|Smith, Lincoln - Link|
Submitted to: Biocontrol Science and Technology
Publication Type: Peer Reviewed Journal
Publication Acceptance Date: 12/22/2010
Publication Date: 2/18/2011
Citation: Smith, L., Fisher, A.J., Woods, D.M. 2011. Climatic analysis to determine where to collect and release Puccinia jaceae var. solstitialis for biological control of yellow starthistle. Biocontrol Science and Technology. 21(3):333-351. Interpretive Summary: The rust pathogen, Puccinia jaceae var. solstitialis, collected in Turkey was released in California for classical biological control of yellow starthistle, which is an invasive alien weed. Efficacy of this rust pathogen appears to be limited by climatic requirements. This study used the computer program, CLIMEX, to determine which climatic factors affect establishment of the rust. The rust requires at least an 8 hour dew period in order to germinate and infect the plant, and it is able to grow at temperatures between 10 and 30°C. The analysis predicts that establishment of the rust is limited to the coastal hill and Sierra foothill regions in California. Therefore, other accessions of the rust which are better adapted to the hot dry summer weather of Central California are needed to control the weed in this region. Technical limitations of the computer program are also discussed.
Technical Abstract: The computer program, CLIMEX, was used to study the hypothesis that the low establishment rate of the yellow starthistle rust is caused by poor adaptedness to climate in California. Use of the Match Climates function failed to correctly predict the potential geographic distribution of the rust because 1) it did not incorporate dew period, which is a critical requirement for infection during spring and summer, and 2) it used climatic data during times of the year when the fungus is dormant, and thus not relevant. A Compare Locations model for the rust based on knowledge of its environmental requirements and geographic distribution in California indicates that the rust is likely to establish well only in the coastal hills and Sierra foothills of California. Areas in California's Central Valley, where yellow starthistle is highly invasive, are not suitable for the fungus because of dry and/or heat stress during the summer.
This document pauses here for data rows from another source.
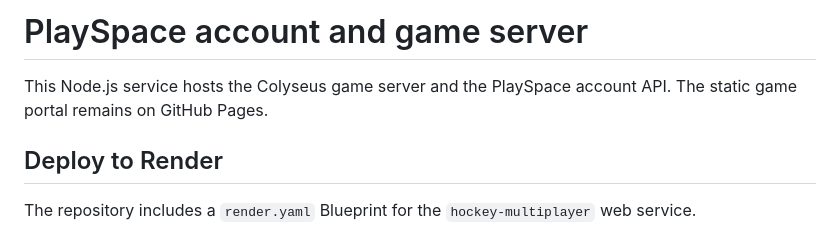
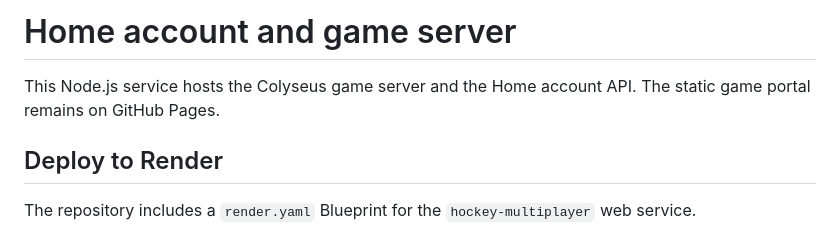
Before and after one commit to googledrive-home/doc, a Markdown page: hockey-server/README.md, the part around the change. GitHub-like rendering.

Commit message:
Rebrand server documentation to Home

```diff
--- a/hockey-server/README.md
+++ b/hockey-server/README.md
@@ -1,6 +1,6 @@
-# PlaySpace account and game server
+# Home account and game server
 
-This Node.js service hosts the Colyseus game server and the PlaySpace account API. The static game portal remains on GitHub Pages.
+This Node.js service hosts the Colyseus game server and the Home account API. The static game portal remains on GitHub Pages.
 
 ## Deploy to Render
 
```
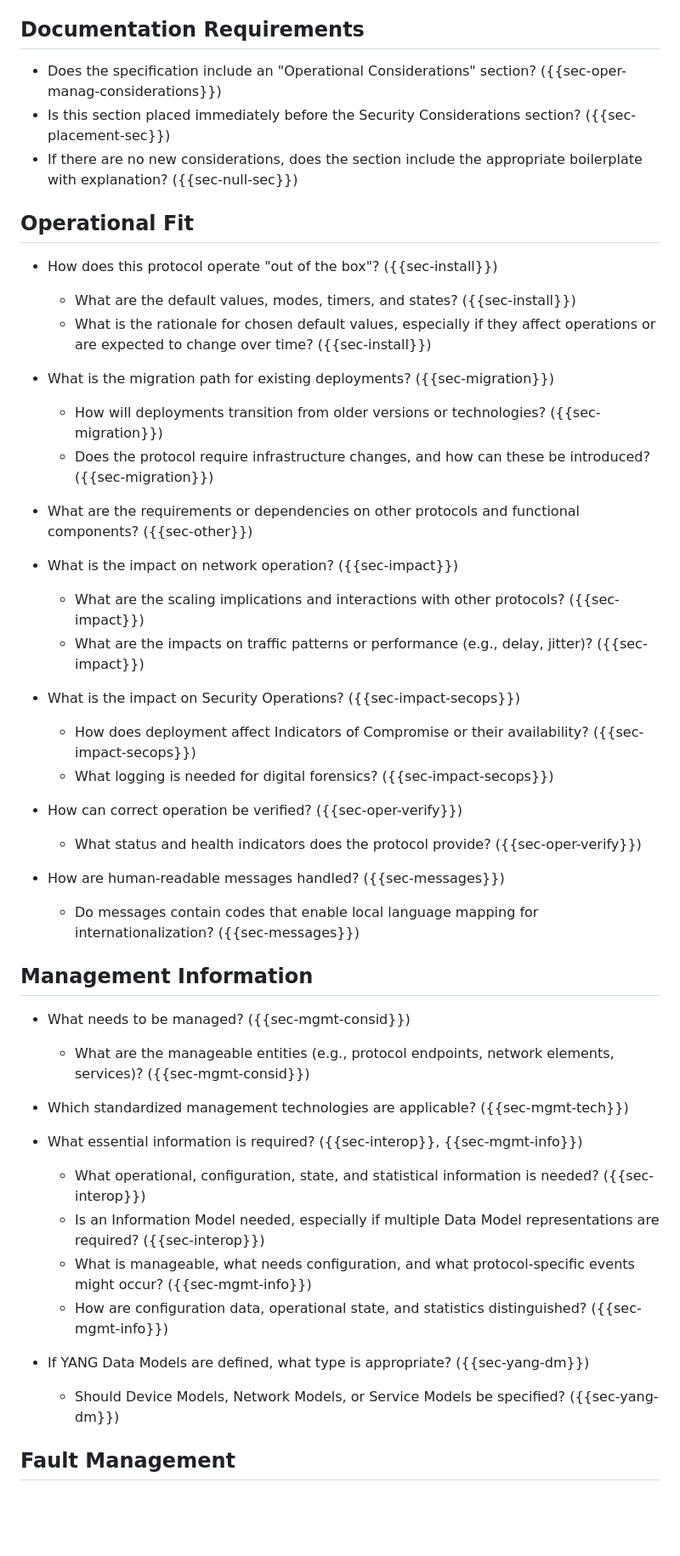
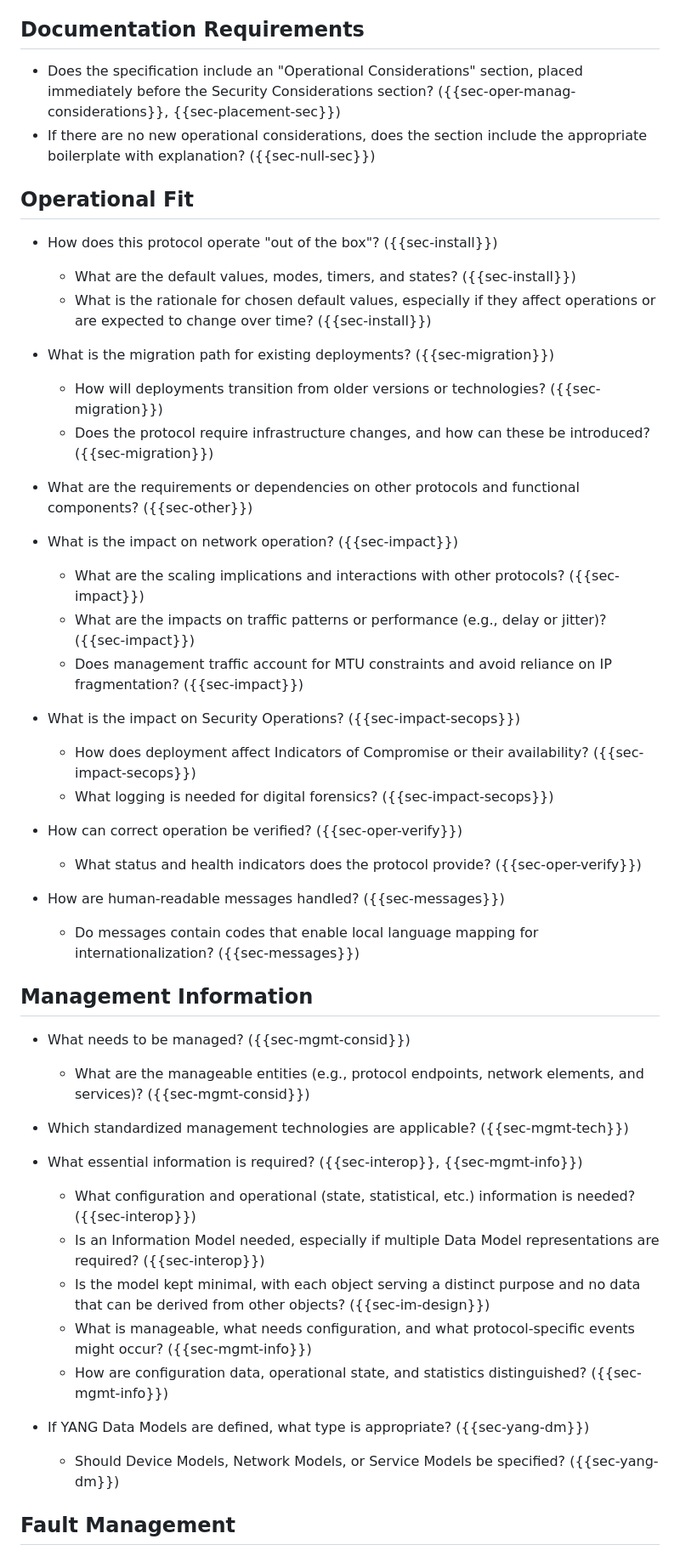
Before and after one commit to IETF-OPSAWG-WG/draft-opsarea-rfc5706bis, a Markdown page: draft-ietf-opsawg-rfc5706bis.md, the part around one of its changes. Shown at 85% size. GitHub-like rendering; blank space fills up the shorter version.

```diff
--- a/draft-ietf-opsawg-rfc5706bis.md
+++ b/draft-ietf-opsawg-rfc5706bis.md
@@ -1564,51 +1555,52 @@ The decision to incorporate all or part of these items into their work remains w
 
 ## Documentation Requirements
 
-* Does the specification include an "Operational Considerations" section? ({{sec-oper-manag-considerations}})
-* Is this section placed immediately before the Security Considerations section? ({{sec-placement-sec}})
-* If there are no new considerations, does the section include the appropriate boilerplate with explanation? ({{sec-null-sec}})
+- Does the specification include an "Operational Considerations" section, placed immediately before the Security Considerations section? ({{sec-oper-manag-considerations}}, {{sec-placement-sec}})
+- If there are no new operational considerations, does the section include the appropriate boilerplate with explanation? ({{sec-null-sec}})
 
 ## Operational Fit
 
-* How does this protocol operate "out of the box"? ({{sec-install}})
-   * What are the default values, modes, timers, and states? ({{sec-install}})
-   * What is the rationale for chosen default values, especially if they affect operations or are expected to change over time? ({{sec-install}})
-
-* What is the migration path for existing deployments? ({{sec-migration}})
-   * How will deployments transition from older versions or technologies? ({{sec-migration}})
-   * Does the protocol require infrastructure changes, and how can these be introduced? ({{sec-migration}})
-
-* What are the requirements or dependencies on other protocols and functional components? ({{sec-other}})
-
-* What is the impact on network operation? ({{sec-impact}})
-   * What are the scaling implications and interactions with other protocols? ({{sec-impact}})
-   * What are the impacts on traffic patterns or performance (e.g., delay, jitter)? ({{sec-impact}})
-
-* What is the impact on Security Operations? ({{sec-impact-secops}})
-   * How does deployment affect Indicators of Compromise or their availability? ({{sec-impact-secops}})
-   * What logging is needed for digital forensics? ({{sec-impact-secops}})
-
-* How can correct operation be verified? ({{sec-oper-verify}})
-   * What status and health indicators does the protocol provide? ({{sec-oper-verify}})
-
-* How are human-readable messages handled? ({{sec-messages}})
-   * Do messages contain codes that enable local language mapping for internationalization? ({{sec-messages}})
+- How does this protocol operate "out of the box"? ({{sec-install}})
+  - What are the default values, modes, timers, and states? ({{sec-install}})
+  - What is the rationale for chosen default values, especially if they affect operations or are expected to change over time? ({{sec-install}})
+
+- What is the migration path for existing deployments? ({{sec-migration}})
+  - How will deployments transition from older versions or technologies? ({{sec-migration}})
+  - Does the protocol require infrastructure changes, and how can these be introduced? ({{sec-migration}})
+
+- What are the requirements or dependencies on other protocols and functional components? ({{sec-other}})
+
+- What is the impact on network operation? ({{sec-impact}})
+  - What are the scaling implications and interactions with other protocols? ({{sec-impact}})
+  - What are the impacts on traffic patterns or performance (e.g., delay or jitter)? ({{sec-impact}})
+  - Does management traffic account for MTU constraints and avoid reliance on IP fragmentation? ({{sec-impact}})
+
+- What is the impact on Security Operations? ({{sec-impact-secops}})
+  - How does deployment affect Indicators of Compromise or their availability? ({{sec-impact-secops}})
+  - What logging is needed for digital forensics? ({{sec-impact-secops}})
+
+- How can correct operation be verified? ({{sec-oper-verify}})
+  - What status and health indicators does the protocol provide? ({{sec-oper-verify}})
+
+- How are human-readable messages handled? ({{sec-messages}})
+  - Do messages contain codes that enable local language mapping for internationalization? ({{sec-messages}})
 
 ## Management Information
 
-* What needs to be managed? ({{sec-mgmt-consid}})
-   * What are the manageable entities (e.g., protocol endpoints, network elements, services)? ({{sec-mgmt-consid}})
-
-* Which standardized management technologies are applicable? ({{sec-mgmt-tech}})
-
-* What essential information is required? ({{sec-interop}}, {{sec-mgmt-info}})
-   * What operational, configuration, state, and statistical information is needed? ({{sec-interop}})
-   * Is an Information Model needed, especially if multiple Data Model representations are required? ({{sec-interop}})
-   * What is manageable, what needs configuration, and what protocol-specific events might occur? ({{sec-mgmt-info}})
-   * How are configuration data, operational state, and statistics distinguished? ({{sec-mgmt-info}})
-
-* If YANG Data Models are defined, what type is appropriate? ({{sec-yang-dm}})
-   * Should Device Models, Network Models, or Service Models be specified? ({{sec-yang-dm}})
+- What needs to be managed? ({{sec-mgmt-consid}})
+  - What are the manageable entities (e.g., protocol endpoints, network elements, and services)? ({{sec-mgmt-consid}})
+
+- Which standardized management technologies are applicable? ({{sec-mgmt-tech}})
+
+- What essential information is required? ({{sec-interop}}, {{sec-mgmt-info}})
+  - What configuration and operational (state, statistical, etc.) information is needed? ({{sec-interop}})
+  - Is an Information Model needed, especially if multiple Data Model representations are required? ({{sec-interop}})
+  - Is the model kept minimal, with each object serving a distinct purpose and no data that can be derived from other objects? ({{sec-im-design}})
+  - What is manageable, what needs configuration, and what protocol-specific events might occur? ({{sec-mgmt-info}})
+  - How are configuration data, operational state, and statistics distinguished? ({{sec-mgmt-info}})
+
+- If YANG Data Models are defined, what type is appropriate? ({{sec-yang-dm}})
+  - Should Device Models, Network Models, or Service Models be specified? ({{sec-yang-dm}})
 
 ## Fault Management
 
```
Also changed, not shown: other parts of draft-ietf-opsawg-rfc5706bis.md (+51 -42 lines).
The Match Climates function and Compare Locations model were used to predict the best locations in Eurasia to search for rust accessions that should be better adapted to the climate in central California.